With that came the supposed ability to be whoever you wanted to be. This was, of course, pre-Facebook, Twitter, Instagram, and other social media giants. These are the big guns that brought self-promoting selfies and real name log-ins to the world.
Text-based chatrooms, list serves, discussion groups, and instant messaging platforms with pseudonyms and monikers prevailed. Initially, a more faceless and anonymous means written communication, the bias, and barriers were gone.
Hope sprung that this would be a democratic medium of communication offering a possibility for gender equality and neutrality. Unless you disclosed it by using your real name or stating your gender, nobody would know whether you were male or female, right?
A now iconic New Yorker cartoon from 1993 with the idiom “On the internet, nobody knows you're a dog” has continued to be cited and reworked today. You’ll still find the phrase used in the context of everything from abusive online cyberbullying and trolling to the use of AI-generated content and responses.
Academic findings of the late 90s soon concluded that not only was the infrastructure around the internet still very much a male-dominated industry, but early users were too. Use and engagement with the internet eventually evened out between genders by the 2000s.
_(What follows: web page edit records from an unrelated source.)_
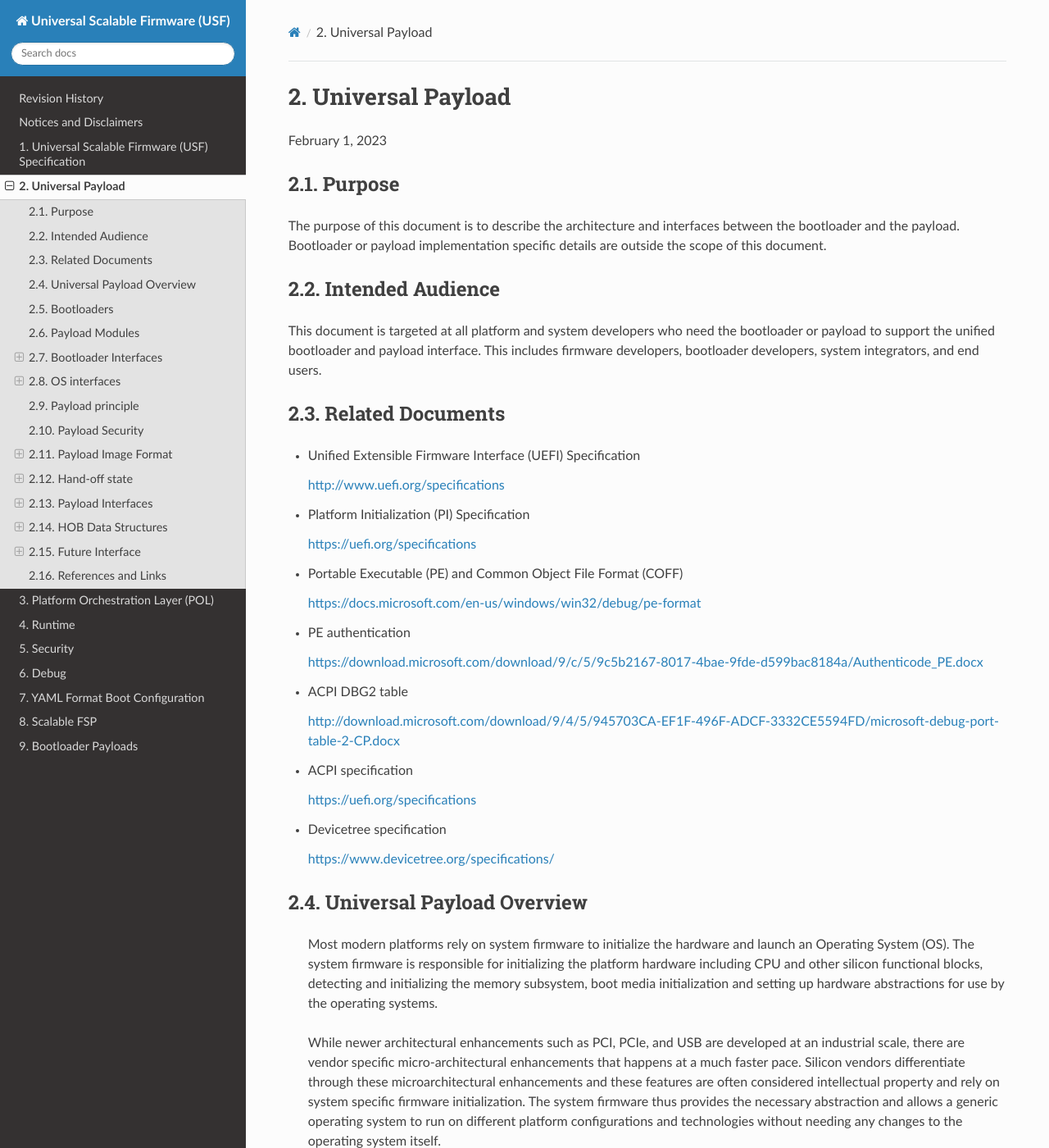
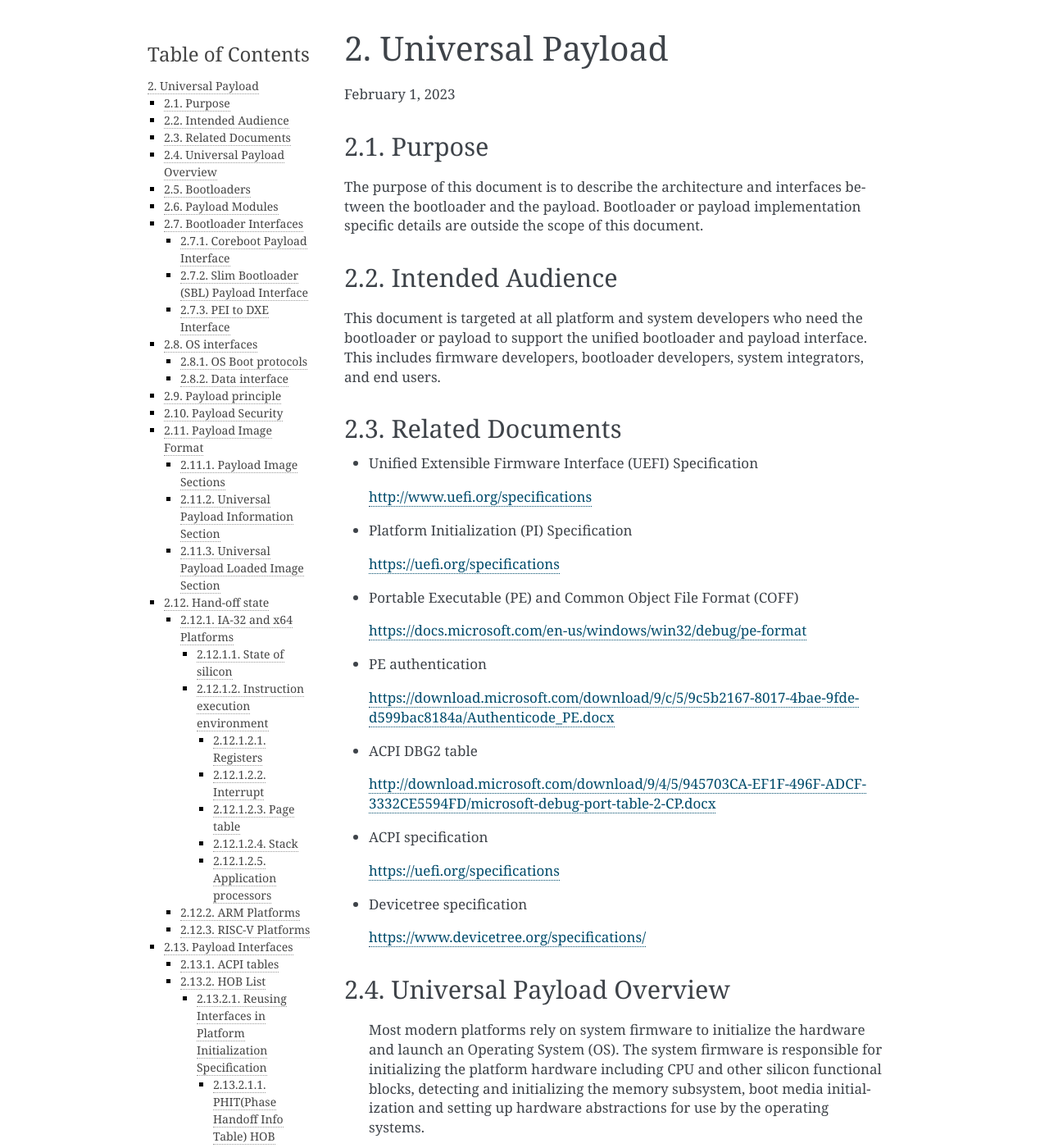
Before and after one commit to UniversalScalableFirmware/documentation, a Sphinx documentation site: the page built from source/2_universal_payload.rst, in a window 1280 px wide and 1400 px high. Shown: the whole window at 82% size. Built offline with Sphinx 7.4.7, drawn with Linux system fonts in a browser that asks for light colours; some of the changed text lies outside the part shown.

Commit message:
Fix the build issue
Signed-off-by: Guo Dong <guo.dong@intel.com>

```diff
--- a/source/2_universal_payload.rst
+++ b/source/2_universal_payload.rst
@@ -1520,7 +1520,7 @@
 Event buffer
 
 Trace Hub HOB Information
-%%%%%%%%%%%%%%%%%%%%%
+%%%%%%%%%%%%%%%%%%%%%%%%%
 
 This structure stores necessary information which consumed by Trace Hub debug library to dump Trace Hub message.
 Multiple Trace Hub HOBs are allowed to do multiple debug output.
--- a/source/conf.py
+++ b/source/conf.py
@@ -116,7 +116,7 @@
 
 # The theme to use for HTML and HTML Help pages.  See the documentation for
 # a list of builtin themes.
-html_theme = 'sphinx_rtd_theme'
+#html_theme = 'sphinx_rtd_theme'
 
 # Theme options are theme-specific and customize the look and feel of a theme
 # further.  For a list of options available for each theme, see the
```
However, no matter whether people use a gender-neutral name or pseudonym, correlations were soon identified in the way genders communicate and interact with others online. We tend to behave using written methods online that correspond with the same gender tendencies in spoken communication.
The Differences Between Men and Women
Socialization plays a big part in how we communicate both in private and in public. How we navigate taking turns to speak can be influenced by power dynamics around combinations of age, status, education, gender, and so forth.
In patriarchal societies, men generally have been attributed with a tendency towards conversational dominance in public settings and conversations. Male communication styles will lean towards being more individualistic, and females to being more collaborative.
Men may focus on building individual status and taking the floor, so to speak. The inclination of women, on the other hand, is to interact with others on more of a level playing field to relationship build and form connections. There are also differences in the strategies genders use to change topics, question, use minimal responses and take control.
Over time, the online world is also changing the way we write. However, from analyzed text content online, it seems that the ways people form phrases and interact online can be a gender giveaway.
The types of language and punctuation used to express assertiveness, aggressiveness, supportiveness, disruptiveness, cooperativeness, verboseness, politeness, and so forth, can be telling of your gender. Generally speaking, men may be more verbose to get their point across. Women will tend towards more punctuation and use of emoticons to convey emotion and feeling.
What Does It All Mean?
Everyone knows by now it is hard to stay truly anonymous online. Not only has the web become more commercialized over the past few decades, so too has the use of the very data and text we create ourselves become invaluable.
The ability of social scientists to differentiate between genders from textual data from the front end of online platforms is only part of the equation. The combination of both front-end conversations with back-end behavioural data is a rich mine for generating advertising revenue indeed.
If you’re looking for gender anonymity online – good luck! Or maybe AI spun content will be able to help with that...